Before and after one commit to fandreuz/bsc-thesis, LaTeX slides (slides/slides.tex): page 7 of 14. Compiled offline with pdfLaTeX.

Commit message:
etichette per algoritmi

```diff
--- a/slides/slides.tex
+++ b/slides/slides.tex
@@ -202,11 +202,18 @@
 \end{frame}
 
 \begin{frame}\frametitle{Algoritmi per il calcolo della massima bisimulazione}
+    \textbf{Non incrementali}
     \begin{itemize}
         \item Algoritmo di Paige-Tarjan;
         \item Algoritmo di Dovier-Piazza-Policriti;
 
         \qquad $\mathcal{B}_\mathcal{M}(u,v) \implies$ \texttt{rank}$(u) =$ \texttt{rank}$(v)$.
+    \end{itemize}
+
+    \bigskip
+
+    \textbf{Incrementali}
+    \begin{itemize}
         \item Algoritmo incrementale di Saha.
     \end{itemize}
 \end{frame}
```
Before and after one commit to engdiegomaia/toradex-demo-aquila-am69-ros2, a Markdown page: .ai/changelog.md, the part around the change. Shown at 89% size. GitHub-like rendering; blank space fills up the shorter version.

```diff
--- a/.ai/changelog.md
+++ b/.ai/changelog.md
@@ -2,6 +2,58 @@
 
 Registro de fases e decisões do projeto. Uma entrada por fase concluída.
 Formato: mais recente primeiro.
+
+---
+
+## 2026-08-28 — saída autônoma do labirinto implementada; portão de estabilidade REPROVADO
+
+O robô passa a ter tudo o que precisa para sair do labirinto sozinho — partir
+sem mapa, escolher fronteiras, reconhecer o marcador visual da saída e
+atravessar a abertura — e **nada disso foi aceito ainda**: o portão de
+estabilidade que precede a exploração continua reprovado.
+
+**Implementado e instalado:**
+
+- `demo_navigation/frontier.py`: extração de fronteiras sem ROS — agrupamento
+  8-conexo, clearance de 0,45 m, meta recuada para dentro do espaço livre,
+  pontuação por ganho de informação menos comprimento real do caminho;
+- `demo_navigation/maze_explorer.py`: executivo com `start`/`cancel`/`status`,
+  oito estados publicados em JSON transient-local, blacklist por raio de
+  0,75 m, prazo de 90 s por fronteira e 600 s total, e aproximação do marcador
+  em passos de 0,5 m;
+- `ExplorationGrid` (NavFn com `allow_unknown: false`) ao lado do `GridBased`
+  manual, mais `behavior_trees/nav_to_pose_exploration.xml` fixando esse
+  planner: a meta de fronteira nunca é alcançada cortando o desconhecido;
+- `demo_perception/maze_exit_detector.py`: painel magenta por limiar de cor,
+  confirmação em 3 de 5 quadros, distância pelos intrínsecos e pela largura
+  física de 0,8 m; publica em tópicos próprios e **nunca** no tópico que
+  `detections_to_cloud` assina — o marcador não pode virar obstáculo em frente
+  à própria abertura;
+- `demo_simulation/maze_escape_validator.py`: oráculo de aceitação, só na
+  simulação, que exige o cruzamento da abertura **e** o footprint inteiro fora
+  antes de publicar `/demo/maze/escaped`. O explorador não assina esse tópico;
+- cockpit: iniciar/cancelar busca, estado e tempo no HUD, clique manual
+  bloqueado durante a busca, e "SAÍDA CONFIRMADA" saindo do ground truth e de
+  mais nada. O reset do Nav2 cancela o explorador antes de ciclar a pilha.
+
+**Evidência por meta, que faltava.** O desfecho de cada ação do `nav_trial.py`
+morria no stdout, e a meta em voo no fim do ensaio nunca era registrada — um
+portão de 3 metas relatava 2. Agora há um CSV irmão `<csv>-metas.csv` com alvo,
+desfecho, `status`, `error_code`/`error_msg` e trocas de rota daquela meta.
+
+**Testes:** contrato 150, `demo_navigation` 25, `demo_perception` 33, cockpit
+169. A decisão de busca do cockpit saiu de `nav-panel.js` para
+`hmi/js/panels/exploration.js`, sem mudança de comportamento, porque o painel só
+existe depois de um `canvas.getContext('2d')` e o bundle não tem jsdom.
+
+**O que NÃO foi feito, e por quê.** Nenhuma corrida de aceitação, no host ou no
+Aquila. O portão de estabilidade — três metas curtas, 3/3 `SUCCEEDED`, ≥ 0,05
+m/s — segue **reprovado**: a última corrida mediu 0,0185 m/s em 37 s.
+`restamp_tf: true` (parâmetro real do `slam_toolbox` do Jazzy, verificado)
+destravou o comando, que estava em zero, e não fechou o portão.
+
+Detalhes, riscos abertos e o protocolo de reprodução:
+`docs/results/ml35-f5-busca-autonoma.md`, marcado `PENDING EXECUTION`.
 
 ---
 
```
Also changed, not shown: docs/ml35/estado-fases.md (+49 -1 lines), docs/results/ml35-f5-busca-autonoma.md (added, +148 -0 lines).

● ● ● ● ●

* EXERCISE: Nothing should be left out when the listing is retyped exactly.

* EXERCISE RESULT:
Before and after one commit to fandreuz/bsc-thesis, LaTeX slides (slides/slides.tex): page 7 of 14. Compiled offline with pdfLaTeX.

Commit message:
etichette per algoritmi

```diff
--- a/slides/slides.tex
+++ b/slides/slides.tex
@@ -202,11 +202,18 @@
 \end{frame}
 
 \begin{frame}\frametitle{Algoritmi per il calcolo della massima bisimulazione}
+    \textbf{Non incrementali}
     \begin{itemize}
         \item Algoritmo di Paige-Tarjan;
         \item Algoritmo di Dovier-Piazza-Policriti;
 
         \qquad $\mathcal{B}_\mathcal{M}(u,v) \implies$ \texttt{rank}$(u) =$ \texttt{rank}$(v)$.
+    \end{itemize}
+
+    \bigskip
+
+    \textbf{Incrementali}
+    \begin{itemize}
         \item Algoritmo incrementale di Saha.
     \end{itemize}
 \end{frame}
```
Before and after one commit to engdiegomaia/toradex-demo-aquila-am69-ros2, a Markdown page: .ai/changelog.md, the part around the change. Shown at 89% size. GitHub-like rendering; blank space fills up the shorter version.

```diff
--- a/.ai/changelog.md
+++ b/.ai/changelog.md
@@ -2,6 +2,58 @@
 
 Registro de fases e decisões do projeto. Uma entrada por fase concluída.
 Formato: mais recente primeiro.
+
+---
+
+## 2026-08-28 — saída autônoma do labirinto implementada; portão de estabilidade REPROVADO
+
+O robô passa a ter tudo o que precisa para sair do labirinto sozinho — partir
+sem mapa, escolher fronteiras, reconhecer o marcador visual da saída e
+atravessar a abertura — e **nada disso foi aceito ainda**: o portão de
+estabilidade que precede a exploração continua reprovado.
+
+**Implementado e instalado:**
+
+- `demo_navigation/frontier.py`: extração de fronteiras sem ROS — agrupamento
+  8-conexo, clearance de 0,45 m, meta recuada para dentro do espaço livre,
+  pontuação por ganho de informação menos comprimento real do caminho;
+- `demo_navigation/maze_explorer.py`: executivo com `start`/`cancel`/`status`,
+  oito estados publicados em JSON transient-local, blacklist por raio de
+  0,75 m, prazo de 90 s por fronteira e 600 s total, e aproximação do marcador
+  em passos de 0,5 m;
+- `ExplorationGrid` (NavFn com `allow_unknown: false`) ao lado do `GridBased`
+  manual, mais `behavior_trees/nav_to_pose_exploration.xml` fixando esse
+  planner: a meta de fronteira nunca é alcançada cortando o desconhecido;
+- `demo_perception/maze_exit_detector.py`: painel magenta por limiar de cor,
+  confirmação em 3 de 5 quadros, distância pelos intrínsecos e pela largura
+  física de 0,8 m; publica em tópicos próprios e **nunca** no tópico que
+  `detections_to_cloud` assina — o marcador não pode virar obstáculo em frente
+  à própria abertura;
+- `demo_simulation/maze_escape_validator.py`: oráculo de aceitação, só na
+  simulação, que exige o cruzamento da abertura **e** o footprint inteiro fora
+  antes de publicar `/demo/maze/escaped`. O explorador não assina esse tópico;
+- cockpit: iniciar/cancelar busca, estado e tempo no HUD, clique manual
+  bloqueado durante a busca, e "SAÍDA CONFIRMADA" saindo do ground truth e de
+  mais nada. O reset do Nav2 cancela o explorador antes de ciclar a pilha.
+
+**Evidência por meta, que faltava.** O desfecho de cada ação do `nav_trial.py`
+morria no stdout, e a meta em voo no fim do ensaio nunca era registrada — um
+portão de 3 metas relatava 2. Agora há um CSV irmão `<csv>-metas.csv` com alvo,
+desfecho, `status`, `error_code`/`error_msg` e trocas de rota daquela meta.
+
+**Testes:** contrato 150, `demo_navigation` 25, `demo_perception` 33, cockpit
+169. A decisão de busca do cockpit saiu de `nav-panel.js` para
+`hmi/js/panels/exploration.js`, sem mudança de comportamento, porque o painel só
+existe depois de um `canvas.getContext('2d')` e o bundle não tem jsdom.
+
+**O que NÃO foi feito, e por quê.** Nenhuma corrida de aceitação, no host ou no
+Aquila. O portão de estabilidade — três metas curtas, 3/3 `SUCCEEDED`, ≥ 0,05
+m/s — segue **reprovado**: a última corrida mediu 0,0185 m/s em 37 s.
+`restamp_tf: true` (parâmetro real do `slam_toolbox` do Jazzy, verificado)
+destravou o comando, que estava em zero, e não fechou o portão.
+
+Detalhes, riscos abertos e o protocolo de reprodução:
+`docs/results/ml35-f5-busca-autonoma.md`, marcado `PENDING EXECUTION`.
 
 ---
 
```
Also changed, not shown: docs/ml35/estado-fases.md (+49 -1 lines), docs/results/ml35-f5-busca-autonoma.md (added, +148 -0 lines).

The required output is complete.